Constellation NewEnergy, in business for more than 20 years, already serves residential customers in New Jersey through similar energy aggregation programs. It was selected through a public procurement process as the qualified supplier with the lowest price.

Sustainable Princeton is a proponent of the project. “The program aligns with our goal of reducing greenhouse gas emissions associated with our energy sources, a top priority strategy of the Princeton Climate Action Plan,” the organization’s website reads.

The Climate Action Plan was approved by Princeton Council last July. The procurement process was begun in November, but the proposals that came back did not include any price reductions. Refreshed bids went out March 10, and the contract was awarded to Constellation NewEnergy just before the outbreak of COVID-19.

The program is projected to help enhance air quality in the region. There is no cost to the municipality to offer and maintain it. The program allows for all Princeton homes to receive a cost savings of 1 to 2 percent on their utility bills. and renewable energy content will be increased to 50 percent for all residents.

“This renewable volume is more than double the standard 24% provided by PSE&G,” reads Sustainable Princeton’s website. “The program also offers residents the option to increase to 100% renewable electricity for a slight premium, translating to roughly $4 per month.

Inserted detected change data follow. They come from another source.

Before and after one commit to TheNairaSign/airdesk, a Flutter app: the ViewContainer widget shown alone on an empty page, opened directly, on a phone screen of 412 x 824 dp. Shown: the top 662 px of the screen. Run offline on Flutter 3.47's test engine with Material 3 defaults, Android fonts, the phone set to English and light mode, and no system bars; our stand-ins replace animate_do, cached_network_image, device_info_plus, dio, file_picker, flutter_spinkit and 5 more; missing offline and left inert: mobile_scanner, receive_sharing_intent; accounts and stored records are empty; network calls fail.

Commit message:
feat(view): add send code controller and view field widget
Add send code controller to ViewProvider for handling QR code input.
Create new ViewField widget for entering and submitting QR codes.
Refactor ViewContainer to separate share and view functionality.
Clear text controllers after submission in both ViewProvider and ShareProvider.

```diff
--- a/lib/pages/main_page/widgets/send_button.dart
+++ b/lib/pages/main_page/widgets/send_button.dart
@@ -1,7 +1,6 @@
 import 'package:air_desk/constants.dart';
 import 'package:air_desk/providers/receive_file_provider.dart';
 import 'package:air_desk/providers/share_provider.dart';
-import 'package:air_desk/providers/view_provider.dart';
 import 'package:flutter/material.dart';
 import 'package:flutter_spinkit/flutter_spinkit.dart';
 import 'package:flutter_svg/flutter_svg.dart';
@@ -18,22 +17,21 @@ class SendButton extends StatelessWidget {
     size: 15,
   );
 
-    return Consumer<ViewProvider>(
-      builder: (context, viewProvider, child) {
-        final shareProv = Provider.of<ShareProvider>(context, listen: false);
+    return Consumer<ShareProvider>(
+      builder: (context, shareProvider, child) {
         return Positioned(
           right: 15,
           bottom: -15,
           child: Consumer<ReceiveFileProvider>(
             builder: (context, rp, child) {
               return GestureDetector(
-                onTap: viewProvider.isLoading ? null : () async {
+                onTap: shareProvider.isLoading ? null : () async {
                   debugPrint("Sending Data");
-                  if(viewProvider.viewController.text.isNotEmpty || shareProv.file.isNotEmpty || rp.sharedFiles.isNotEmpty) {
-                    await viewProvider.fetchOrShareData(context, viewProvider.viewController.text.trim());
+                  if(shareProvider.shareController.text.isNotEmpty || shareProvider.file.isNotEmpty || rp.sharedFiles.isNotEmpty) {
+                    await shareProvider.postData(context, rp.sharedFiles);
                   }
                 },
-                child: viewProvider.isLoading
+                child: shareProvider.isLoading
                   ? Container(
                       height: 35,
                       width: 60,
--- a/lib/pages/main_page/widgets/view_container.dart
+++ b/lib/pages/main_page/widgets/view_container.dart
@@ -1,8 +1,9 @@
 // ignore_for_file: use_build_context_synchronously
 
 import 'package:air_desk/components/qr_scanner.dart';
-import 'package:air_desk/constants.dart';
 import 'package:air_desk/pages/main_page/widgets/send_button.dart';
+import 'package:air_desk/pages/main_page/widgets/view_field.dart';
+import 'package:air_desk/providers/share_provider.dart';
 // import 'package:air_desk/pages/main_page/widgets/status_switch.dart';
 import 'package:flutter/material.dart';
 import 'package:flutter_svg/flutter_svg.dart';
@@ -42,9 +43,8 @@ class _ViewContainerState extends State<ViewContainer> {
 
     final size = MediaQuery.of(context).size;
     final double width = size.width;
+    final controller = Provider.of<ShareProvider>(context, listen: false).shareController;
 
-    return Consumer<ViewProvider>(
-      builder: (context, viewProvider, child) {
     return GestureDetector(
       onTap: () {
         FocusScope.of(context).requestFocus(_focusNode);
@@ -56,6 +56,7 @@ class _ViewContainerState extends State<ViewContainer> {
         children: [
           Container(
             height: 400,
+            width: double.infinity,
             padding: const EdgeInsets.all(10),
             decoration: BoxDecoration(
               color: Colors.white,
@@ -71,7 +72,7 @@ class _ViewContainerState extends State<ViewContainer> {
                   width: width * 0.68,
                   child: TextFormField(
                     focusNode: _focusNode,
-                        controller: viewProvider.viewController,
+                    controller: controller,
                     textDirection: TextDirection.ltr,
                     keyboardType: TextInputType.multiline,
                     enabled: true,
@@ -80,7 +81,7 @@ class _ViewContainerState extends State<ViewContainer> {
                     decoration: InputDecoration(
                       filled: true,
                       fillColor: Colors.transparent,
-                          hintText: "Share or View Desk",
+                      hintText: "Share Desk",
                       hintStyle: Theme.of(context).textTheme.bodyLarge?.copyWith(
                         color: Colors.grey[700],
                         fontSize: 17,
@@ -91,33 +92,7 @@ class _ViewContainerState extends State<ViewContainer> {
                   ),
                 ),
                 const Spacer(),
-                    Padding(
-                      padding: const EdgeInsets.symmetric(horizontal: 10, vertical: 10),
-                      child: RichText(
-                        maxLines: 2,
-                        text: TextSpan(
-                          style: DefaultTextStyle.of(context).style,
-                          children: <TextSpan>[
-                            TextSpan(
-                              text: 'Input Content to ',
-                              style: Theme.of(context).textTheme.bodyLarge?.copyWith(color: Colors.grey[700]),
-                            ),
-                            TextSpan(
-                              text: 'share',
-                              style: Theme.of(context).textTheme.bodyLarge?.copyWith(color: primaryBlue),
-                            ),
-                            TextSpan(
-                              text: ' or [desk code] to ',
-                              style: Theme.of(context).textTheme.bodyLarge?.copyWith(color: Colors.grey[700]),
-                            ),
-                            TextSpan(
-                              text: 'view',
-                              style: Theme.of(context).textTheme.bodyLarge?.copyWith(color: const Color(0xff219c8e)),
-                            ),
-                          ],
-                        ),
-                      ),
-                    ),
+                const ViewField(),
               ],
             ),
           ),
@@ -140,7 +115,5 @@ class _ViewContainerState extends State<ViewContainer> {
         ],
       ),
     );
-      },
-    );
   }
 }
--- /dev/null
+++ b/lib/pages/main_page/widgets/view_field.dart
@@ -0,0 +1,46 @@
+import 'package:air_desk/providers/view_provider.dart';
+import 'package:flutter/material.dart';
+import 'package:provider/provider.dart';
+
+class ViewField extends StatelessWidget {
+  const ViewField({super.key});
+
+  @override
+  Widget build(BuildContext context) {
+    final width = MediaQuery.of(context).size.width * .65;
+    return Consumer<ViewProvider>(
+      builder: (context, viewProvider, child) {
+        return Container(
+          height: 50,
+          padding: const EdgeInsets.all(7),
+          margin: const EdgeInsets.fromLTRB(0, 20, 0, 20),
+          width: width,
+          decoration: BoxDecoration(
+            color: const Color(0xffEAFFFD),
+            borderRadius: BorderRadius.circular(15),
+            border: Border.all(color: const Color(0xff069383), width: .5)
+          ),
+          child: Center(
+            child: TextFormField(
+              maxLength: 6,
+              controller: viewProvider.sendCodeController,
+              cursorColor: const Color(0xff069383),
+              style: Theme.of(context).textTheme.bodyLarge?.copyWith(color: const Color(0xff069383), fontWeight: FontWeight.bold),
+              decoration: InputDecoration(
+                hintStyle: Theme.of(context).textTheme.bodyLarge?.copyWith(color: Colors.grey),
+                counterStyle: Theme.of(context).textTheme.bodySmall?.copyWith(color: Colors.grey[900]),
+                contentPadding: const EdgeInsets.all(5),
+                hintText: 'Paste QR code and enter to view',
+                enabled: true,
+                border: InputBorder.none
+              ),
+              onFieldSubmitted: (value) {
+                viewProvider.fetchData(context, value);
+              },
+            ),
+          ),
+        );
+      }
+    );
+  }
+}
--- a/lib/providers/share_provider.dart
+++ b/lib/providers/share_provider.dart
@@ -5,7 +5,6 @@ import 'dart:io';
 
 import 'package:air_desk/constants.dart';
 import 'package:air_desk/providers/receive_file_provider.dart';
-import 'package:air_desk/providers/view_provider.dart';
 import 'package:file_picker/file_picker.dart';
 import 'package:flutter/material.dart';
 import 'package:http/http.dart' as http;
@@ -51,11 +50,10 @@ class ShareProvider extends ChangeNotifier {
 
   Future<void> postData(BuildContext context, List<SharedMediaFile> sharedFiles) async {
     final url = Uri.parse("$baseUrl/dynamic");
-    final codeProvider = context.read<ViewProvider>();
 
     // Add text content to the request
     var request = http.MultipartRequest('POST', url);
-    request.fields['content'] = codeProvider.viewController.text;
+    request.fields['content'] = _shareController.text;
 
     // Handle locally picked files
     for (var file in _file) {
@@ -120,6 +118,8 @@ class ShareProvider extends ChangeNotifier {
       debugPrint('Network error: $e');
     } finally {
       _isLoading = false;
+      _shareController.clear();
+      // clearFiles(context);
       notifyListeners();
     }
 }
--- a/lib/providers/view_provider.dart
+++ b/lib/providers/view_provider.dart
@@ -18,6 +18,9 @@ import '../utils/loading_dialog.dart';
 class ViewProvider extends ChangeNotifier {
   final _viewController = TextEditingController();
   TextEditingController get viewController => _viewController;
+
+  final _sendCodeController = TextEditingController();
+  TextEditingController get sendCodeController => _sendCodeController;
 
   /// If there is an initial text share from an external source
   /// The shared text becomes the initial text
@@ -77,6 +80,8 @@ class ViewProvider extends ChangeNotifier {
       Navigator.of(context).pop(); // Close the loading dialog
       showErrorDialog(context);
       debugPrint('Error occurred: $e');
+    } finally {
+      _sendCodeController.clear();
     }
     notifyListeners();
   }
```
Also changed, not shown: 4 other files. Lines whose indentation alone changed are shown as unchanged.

For residents that want the cost savings and 50% renewable plan, no action is required, as program participation is automatic for Princeton households. Only those that want to opt-up to 100% or opt-out of the program need to take action.”

“We’re really encouraging people to step up to the 100 percent if they are able to,” said Molly Jones, executive director of Sustainable Princeton. “The more residents who do, the more of an impact we can have on our greenhouse gas footprint.”

The program pricing will be in place for 18 months. Once it expires, the municipality will either seek a new supply bid or residential power supply will return to that provided by PSE&G.

For those who participate, a notification from PSE&G will be issued in May stating that the account is being enrolled with Constellation NewEnergy, effective with the June meter read. Those opting for the voluntary 100 percent option need to call the company to request it. Those who wish to opt out can do so by completing a reply card that is part of the mailing to residents, or by calling the company. Residents have 30 days to review the options. It is possible to opt out at any time during the program, at no charge.

PSE&G will continue to maintain the wires to homes, so participation in the program will not change energy delivery. If there is a power outage due to a fallen tree or weather event, PSE&G will still respond.

For a full description of the program, visit princetonnj.gov or sustainableprinceton.org. To participate in the virtual meeting on April 22, go to https://princeton.zoom.us/j/955951076. The webinar ID is: 955 951 076.